California Gov. Jerry Brown talks about new efforts to cope with climate change during a panel discussion at the 18th annual Milken Institute Global Conference in Beverly Hills, California, April 29, 2015. Getty Images

California Gov. Jerry Brown signed a climate change bill Wednesday intended to increase the state’s renewable-energy use and make buildings more energy-efficient, the Los Angeles Times reported. The legislation, put forth by Brown and Sen. Kevin de León, president pro tempore of the California State Senate, had been amended to eliminate a third component that would have required reduced gasoline use on California’s streets.

Under the new law, renewable sources such as solar and wind will be required to generate 50 percent of California’s electricity by 2030. This is a significant increase from the current target of 33 percent by 2020, and Brown said the new law will help the state lead a worldwide effort and improve the health of Californians.

“This is big,” Brown said, according to the Los Angeles Times. “It’s also big because it’s local in application.”

The law will also require the state's energy efficiency to double by 2030, which means existing buildings might need to install newer appliances or improve heating and air conditioning systems.

“What we’re trying to do is facilitate, where necessary, the marketplace for energy efficiency, for building upgrades, for remodels,” said Andrew McAllister, a commissioner at the California Energy Association, the Los Angeles Times reported.

After a tug-of-war with oil companies, though, Brown and de León lost on a component of the bill that attempted to cut petroleum use by half in the state, the Associated Press reported. Brown and Democratic leaders blamed the loss on a multimillion-dollar advertising campaign waged by oil companies.

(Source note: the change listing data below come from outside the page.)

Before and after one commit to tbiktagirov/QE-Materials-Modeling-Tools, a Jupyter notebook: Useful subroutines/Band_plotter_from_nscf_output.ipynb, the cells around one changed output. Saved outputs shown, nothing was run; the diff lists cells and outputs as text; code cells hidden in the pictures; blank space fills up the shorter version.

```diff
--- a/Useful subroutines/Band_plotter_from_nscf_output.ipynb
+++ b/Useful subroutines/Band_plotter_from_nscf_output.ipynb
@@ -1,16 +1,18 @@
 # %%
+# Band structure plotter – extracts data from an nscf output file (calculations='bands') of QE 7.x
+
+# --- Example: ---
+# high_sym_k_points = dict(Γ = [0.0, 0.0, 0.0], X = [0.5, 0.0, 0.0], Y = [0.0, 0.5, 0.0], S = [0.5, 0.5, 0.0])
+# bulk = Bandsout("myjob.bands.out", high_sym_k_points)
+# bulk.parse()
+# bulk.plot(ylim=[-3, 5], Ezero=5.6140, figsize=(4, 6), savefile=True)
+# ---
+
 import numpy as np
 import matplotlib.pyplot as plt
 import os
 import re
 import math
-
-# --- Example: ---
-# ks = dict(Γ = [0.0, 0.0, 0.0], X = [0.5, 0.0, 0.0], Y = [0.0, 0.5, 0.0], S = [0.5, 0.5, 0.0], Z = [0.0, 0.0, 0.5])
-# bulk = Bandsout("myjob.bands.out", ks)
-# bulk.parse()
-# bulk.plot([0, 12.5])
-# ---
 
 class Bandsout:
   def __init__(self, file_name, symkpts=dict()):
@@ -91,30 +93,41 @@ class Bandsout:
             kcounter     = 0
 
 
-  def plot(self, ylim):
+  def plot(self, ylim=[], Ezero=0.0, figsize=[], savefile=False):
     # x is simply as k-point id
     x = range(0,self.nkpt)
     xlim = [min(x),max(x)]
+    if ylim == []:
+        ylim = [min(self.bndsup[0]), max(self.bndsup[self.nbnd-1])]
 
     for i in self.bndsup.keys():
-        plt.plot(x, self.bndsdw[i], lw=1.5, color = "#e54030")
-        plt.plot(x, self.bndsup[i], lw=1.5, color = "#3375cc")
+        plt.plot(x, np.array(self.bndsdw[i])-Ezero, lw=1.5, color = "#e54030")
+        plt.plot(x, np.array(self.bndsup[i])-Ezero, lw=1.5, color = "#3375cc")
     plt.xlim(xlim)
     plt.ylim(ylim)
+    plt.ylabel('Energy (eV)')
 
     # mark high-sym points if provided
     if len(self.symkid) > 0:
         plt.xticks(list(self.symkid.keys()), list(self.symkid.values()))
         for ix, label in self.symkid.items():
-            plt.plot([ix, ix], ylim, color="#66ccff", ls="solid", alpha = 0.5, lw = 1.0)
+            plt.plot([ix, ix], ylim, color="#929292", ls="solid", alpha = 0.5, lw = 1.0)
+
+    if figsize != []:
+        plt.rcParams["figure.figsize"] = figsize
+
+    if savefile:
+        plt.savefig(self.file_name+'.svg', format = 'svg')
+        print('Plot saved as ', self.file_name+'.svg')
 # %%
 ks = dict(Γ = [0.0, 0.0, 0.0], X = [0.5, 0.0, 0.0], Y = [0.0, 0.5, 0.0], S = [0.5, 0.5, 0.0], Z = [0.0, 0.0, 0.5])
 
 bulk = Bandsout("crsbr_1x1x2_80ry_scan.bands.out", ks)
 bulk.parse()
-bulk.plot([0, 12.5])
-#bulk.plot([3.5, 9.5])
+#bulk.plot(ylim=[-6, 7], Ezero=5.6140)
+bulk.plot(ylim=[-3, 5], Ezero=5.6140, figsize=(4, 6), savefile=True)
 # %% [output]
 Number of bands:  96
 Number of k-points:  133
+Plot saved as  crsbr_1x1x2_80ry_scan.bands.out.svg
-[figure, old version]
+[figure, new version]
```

The law is expected to spur development of more solar and wind power plants, but experts said that new challenges could arise. Since it is difficult to predict where there will be sunshine and where it will be windy, Californians might need to invest in storage facilities and other initiatives to make sure electricity is available.